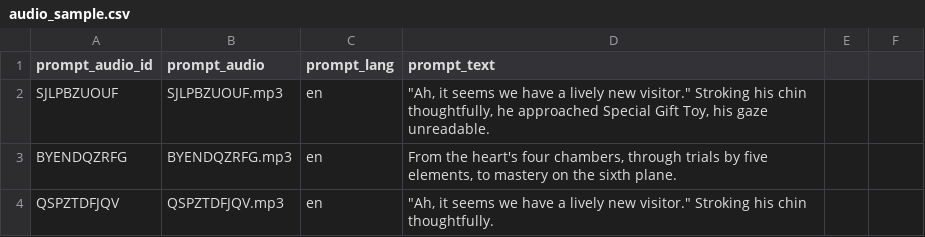
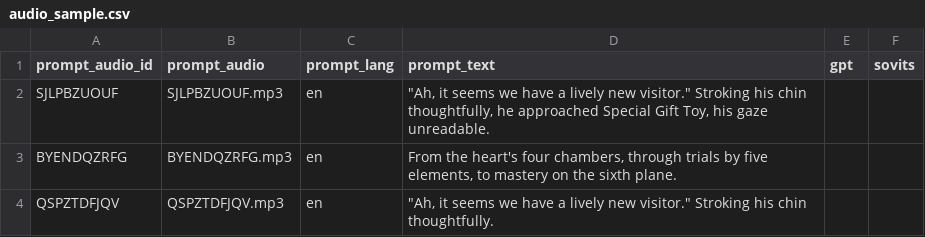
Before and after one commit to chunyeah/GPT-SoVITS, a CSV file: Docker/audio_sample.csv, drawn as a sheet; only a part is shown; the diff names each change by its address in the sheet, - before the commit and + after, or states it on an @@ line.

```diff
--- a/Docker/audio_sample.csv
+++ b/Docker/audio_sample.csv
-E1: (empty)
+E1: gpt
-F1: (empty)
+F1: sovits
```
Also changed, not shown: 3 other files.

★ ★ ★

> [WORK TO BE COMPLETED]
Could you retype each line of the material above exactly, skipping the pictures?

> [TASK ANSWER]
Before and after one commit to chunyeah/GPT-SoVITS, a CSV file: Docker/audio_sample.csv, drawn as a sheet; only a part is shown; the diff names each change by its address in the sheet, - before the commit and + after, or states it on an @@ line.

```diff
--- a/Docker/audio_sample.csv
+++ b/Docker/audio_sample.csv
-E1: (empty)
+E1: gpt
-F1: (empty)
+F1: sovits
```
Also changed, not shown: 3 other files.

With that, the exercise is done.